_SUPPLIED MATERIAL_:
[Start of Attachment]
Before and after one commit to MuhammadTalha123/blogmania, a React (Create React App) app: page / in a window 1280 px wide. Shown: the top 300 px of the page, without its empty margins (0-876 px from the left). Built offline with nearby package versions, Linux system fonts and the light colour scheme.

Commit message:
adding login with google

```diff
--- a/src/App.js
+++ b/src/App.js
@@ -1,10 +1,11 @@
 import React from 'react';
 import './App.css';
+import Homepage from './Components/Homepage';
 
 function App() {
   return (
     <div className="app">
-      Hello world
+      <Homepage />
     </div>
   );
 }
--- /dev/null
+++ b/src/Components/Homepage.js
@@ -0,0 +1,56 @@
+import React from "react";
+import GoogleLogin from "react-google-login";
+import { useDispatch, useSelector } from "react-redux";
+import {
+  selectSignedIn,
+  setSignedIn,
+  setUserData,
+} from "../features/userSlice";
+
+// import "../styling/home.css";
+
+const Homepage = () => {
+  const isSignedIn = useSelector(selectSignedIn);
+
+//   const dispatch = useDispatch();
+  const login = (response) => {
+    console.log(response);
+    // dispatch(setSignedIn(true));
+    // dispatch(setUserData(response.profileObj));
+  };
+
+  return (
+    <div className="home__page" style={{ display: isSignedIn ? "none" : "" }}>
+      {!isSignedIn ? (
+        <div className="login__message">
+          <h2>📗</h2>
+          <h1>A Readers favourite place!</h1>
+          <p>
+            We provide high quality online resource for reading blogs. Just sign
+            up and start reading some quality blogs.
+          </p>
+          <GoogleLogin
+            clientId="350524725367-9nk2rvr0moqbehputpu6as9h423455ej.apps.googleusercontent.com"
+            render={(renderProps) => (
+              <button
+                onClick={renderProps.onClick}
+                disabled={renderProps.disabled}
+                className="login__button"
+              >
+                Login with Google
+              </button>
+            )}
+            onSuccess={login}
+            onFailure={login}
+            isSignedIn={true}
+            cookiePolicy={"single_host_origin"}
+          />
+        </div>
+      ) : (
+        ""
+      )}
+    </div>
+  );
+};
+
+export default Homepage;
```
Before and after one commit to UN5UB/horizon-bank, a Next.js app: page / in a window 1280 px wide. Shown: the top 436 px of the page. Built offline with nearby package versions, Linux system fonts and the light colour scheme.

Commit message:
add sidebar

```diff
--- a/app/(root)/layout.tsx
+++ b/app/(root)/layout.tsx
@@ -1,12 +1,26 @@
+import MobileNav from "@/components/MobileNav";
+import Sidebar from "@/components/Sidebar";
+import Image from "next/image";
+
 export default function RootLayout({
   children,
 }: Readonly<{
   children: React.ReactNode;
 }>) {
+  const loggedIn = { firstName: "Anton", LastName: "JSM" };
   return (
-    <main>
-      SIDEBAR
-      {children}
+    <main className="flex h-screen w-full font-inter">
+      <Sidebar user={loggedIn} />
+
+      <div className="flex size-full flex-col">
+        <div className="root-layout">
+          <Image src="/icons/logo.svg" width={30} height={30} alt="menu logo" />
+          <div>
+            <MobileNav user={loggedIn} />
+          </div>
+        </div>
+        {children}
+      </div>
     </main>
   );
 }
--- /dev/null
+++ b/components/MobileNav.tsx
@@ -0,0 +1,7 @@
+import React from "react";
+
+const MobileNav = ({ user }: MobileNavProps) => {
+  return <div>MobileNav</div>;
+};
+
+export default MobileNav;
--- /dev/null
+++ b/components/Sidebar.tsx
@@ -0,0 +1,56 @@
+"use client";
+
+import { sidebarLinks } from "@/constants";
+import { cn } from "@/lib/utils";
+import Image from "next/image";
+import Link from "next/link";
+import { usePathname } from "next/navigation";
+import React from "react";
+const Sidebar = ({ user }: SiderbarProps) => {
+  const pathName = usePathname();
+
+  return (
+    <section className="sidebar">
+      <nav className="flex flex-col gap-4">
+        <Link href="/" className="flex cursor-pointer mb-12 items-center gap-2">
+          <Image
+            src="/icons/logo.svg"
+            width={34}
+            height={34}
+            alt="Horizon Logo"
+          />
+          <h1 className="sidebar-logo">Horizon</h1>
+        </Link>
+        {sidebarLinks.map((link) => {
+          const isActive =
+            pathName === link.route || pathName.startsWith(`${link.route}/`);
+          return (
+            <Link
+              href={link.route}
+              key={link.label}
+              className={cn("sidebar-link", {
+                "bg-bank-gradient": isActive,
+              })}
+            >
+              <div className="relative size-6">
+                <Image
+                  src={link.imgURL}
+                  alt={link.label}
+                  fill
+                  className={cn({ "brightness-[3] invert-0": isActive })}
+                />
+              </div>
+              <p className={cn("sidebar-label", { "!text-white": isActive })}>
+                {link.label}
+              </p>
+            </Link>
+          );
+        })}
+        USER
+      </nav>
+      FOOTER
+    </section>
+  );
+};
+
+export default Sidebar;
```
[End of Attachment]
_DIRECTIONS_: Using the material, show each line where the string "label" can be found.

_RESPONSE AREA_:
+              key={link.label}
+                  alt={link.label}
+              <p className={cn("sidebar-label", { "!text-white": isActive })}>
+                {link.label}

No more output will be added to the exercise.